This problem also highlights the use of Adaptation of Existing Data Structures to solve problems in innovative ways, demonstrating the flexibility and versatility of basic data structures like stacks and queues.
This problem can be classified under:
 Data Structures (Queue, Stack)
 Data Structure Manipulation
 Data Structure Design
 Interface Design
 Method Implementation
 Amortized Analysis
 Adaptation of Existing Data Structures.
Language Agnostic Coding Drills
Here’s the breakdown of the key concepts involved, in the order of complexity:
Understanding basic data structures: Lists (Stacks)
At the foundation, we need to understand how lists (used as stacks here) work, including how to add (append) and remove (pop) elements.
Working with two stacks
The crux of the problem lies in understanding how two stacks can interact with each other and can be used to implement a queue structure. This includes knowing how to move elements from one stack to another.
Using a Class in Python
This involves understanding how to use classes in Python, including creating instance variables, and defining and calling methods.
Implementing a queue using two stacks
This involves understanding the queue data structure and its operations (enqueue, dequeue, peek, and isEmpty), and how to implement these operations using two stacks. This is the most complex part as it requires a good understanding of both queue and stack data structures and their properties, and how to translate these properties and operations from one data structure to another.
From the problem statement to the final solution, the following steps are taken:
The problem asks for an implementation of a queue using only stacks. A queue is a FirstInFirstOut (FIFO) data structure while a stack is a LastInFirstOut (LIFO) data structure. The challenge here is to implement a FIFO structure using only LIFO structures.
To do this, two stacks are used. One stack is used to “reverse” the order of elements (in_stk), while the other is used to keep the “queue” order (out_stk).
When an element is enqueued (push), it is simply pushed onto in_stk.
When an element is dequeued (pop), all elements are transferred from in_stk to out_stk, effectively reversing their order to become FIFO. The top element of out_stk (the oldest element) is then popped.
For the peek operation, the same transfer is done as in the pop operation, but without popping the element. This gives access to the “front” element of the queue.
The queue is empty when both in_stk and out_stk are empty.
This algorithm is based on the amortized complexity, where the expensive pop and peek operations (which require transferring elements) are rare compared to the cheap push operations.
Targeted Drills in Python
We’ll start from basic concepts and build up to more complex ones. We’ll also create some problemspecific drills for the final solution.
Drill 1: Understanding Basic Data Structures: Lists
Let’s start by creating a simple stack and performing some basic operations:

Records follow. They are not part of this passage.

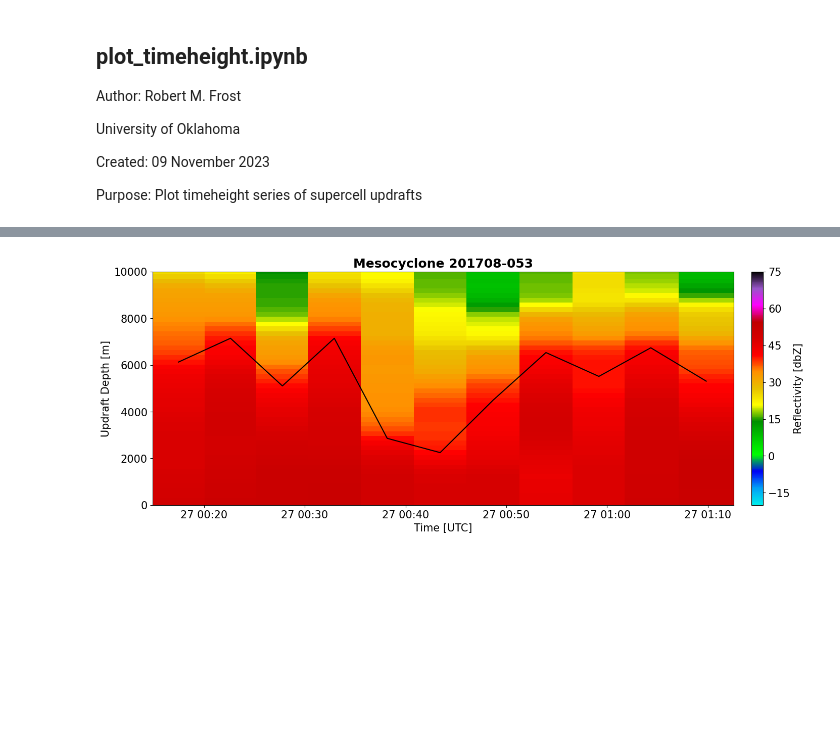
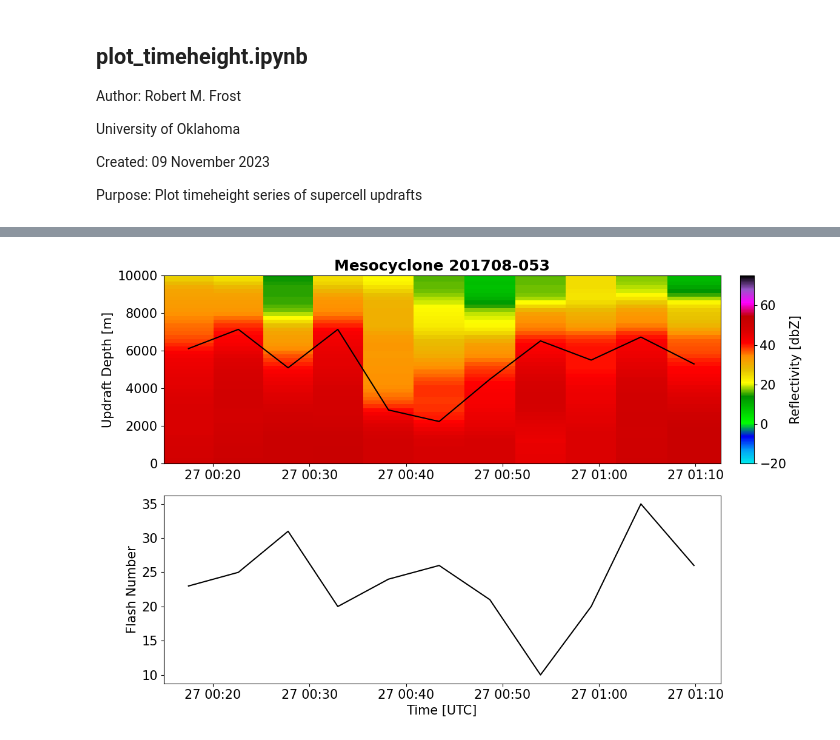
Before and after one commit to robbyfrost/Capstone_2023, a Jupyter notebook: plot_timeheight.ipynb, the cells around one changed output, grey strips where cells are left out. Saved outputs shown, nothing was run; the diff lists cells and outputs as text; code cells hidden in the pictures; blank space fills up the shorter version.

Commit message:
new plots

```diff
--- a/plot_timeheight.ipynb
+++ b/plot_timeheight.ipynb
@@ -18,3 +29,11 @@ from matplotlib.ticker import MultipleLocator
+# %%
+dth = "/Users/robertfrost/Documents/boomsoon/2023_semester_2/capstone/analysis/Capstone_2023/data/timeheight_201708-053.nc"
+figdir = "/Users/robertfrost/Documents/boomsoon/2023_semester_2/capstone/analysis/figures/lightning_case1/"
+dtrack = "/Users/robertfrost/Documents/boomsoon/2023_semester_2/capstone/analysis/capstone_2023.nc"
+# %%
+th = xr.open_dataset(dth)
+track = xr.open_dataset(dtrack)
+case_meso = track.where(track.mesocyclone_id == th.mesocyclone_id, drop=True)
 # %%
 # Set the font weight for plot titles
 plt.rcParams['axes.titleweight'] = 'bold'
@@ -41,22 +56,29 @@ reflectivity_threshhold = 40 # in dbz
 high_reflectivity = reflectivity.where(reflectivity > reflectivity_threshhold)
 updraft_depth_idx = high_reflectivity.argmin(dim="z")
 updraft_depth = th.z[updraft_depth_idx]
-# %%
-fig, ax = plt.subplots(figsize=(18,6))
-
-pc = ax.pcolormesh(time, z, reflectivity.T, cmap="pyart_NWSRef", vmin=-20, vmax=75)
-ax.plot(time, updraft_depth, c="black", lw=1.5)
-
-ax.set_ylabel("Updraft Depth [m]")
-ax.set_xlabel("Time [UTC]")
-ax.set_ylim(0,10000)
-
-ax.set_title(f"Mesocyclone {th.mesocyclone_id}")
-
-cb = plt.colorbar(pc, pad=.025)
-cb.set_ticks(MultipleLocator(15))
-cb.set_label("Reflectivity [dbZ]")
-
-plt.savefig(f"{figdir}timeheight.png")
-# %% [output]
-[figure, removed]
+# %%
+# Create a 2x2 grid for the subplots
+fig = plt.figure(figsize=(12, 8))
+gs = GridSpec(2, 2, width_ratios=[1, 0.025])
+
+# wspd time height series
+ax1 = plt.subplot(gs[0, 0])
+cax = plt.subplot(gs[0, 1])
+pcm = ax1.pcolormesh(time, z, reflectivity.T, cmap="pyart_NWSRef", vmin=-20, vmax=75)
+plt.colorbar(pcm, cax=cax, label='Reflectivity [dbZ]')
+ax1.plot(time, updraft_depth, c="black", lw=1.5)
+ax1.set_ylabel("Updraft Depth [m]")
+
+ax1.set_title(f"Mesocyclone {th.mesocyclone_id}")
+ax1.set_ylim(0,10000)
+
+# time series of wspd at 425 m
+ax2 = plt.subplot(gs[1, 0], sharex=ax1)
+ax2.plot(time, case_meso.flash_number, c="black", lw=1.5)
+ax2.set_ylabel("Flash Number")
+ax2.set_xlabel("Time [UTC]")
+
+plt.tight_layout()
+plt.show()
+# %% [output]
+[figure, added]
```
Also changed, not shown: parts of 2 cells of this notebook, 4 other files.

Drill 2: Working with two stacks
This drill will help in understanding how two stacks can interact with each other:


Drill 3: Using a Class in Python
This drill will help you understand how to use classes in Python:


Drill 4: Implementing a queue using two stacks
Now, let’s combine all the previous concepts to implement our queue using two stacks:


You can run these drills one by one, understand the output and then move on to the next one. Once you’re comfortable with all the drills, you can integrate all the concepts to solve the final problem.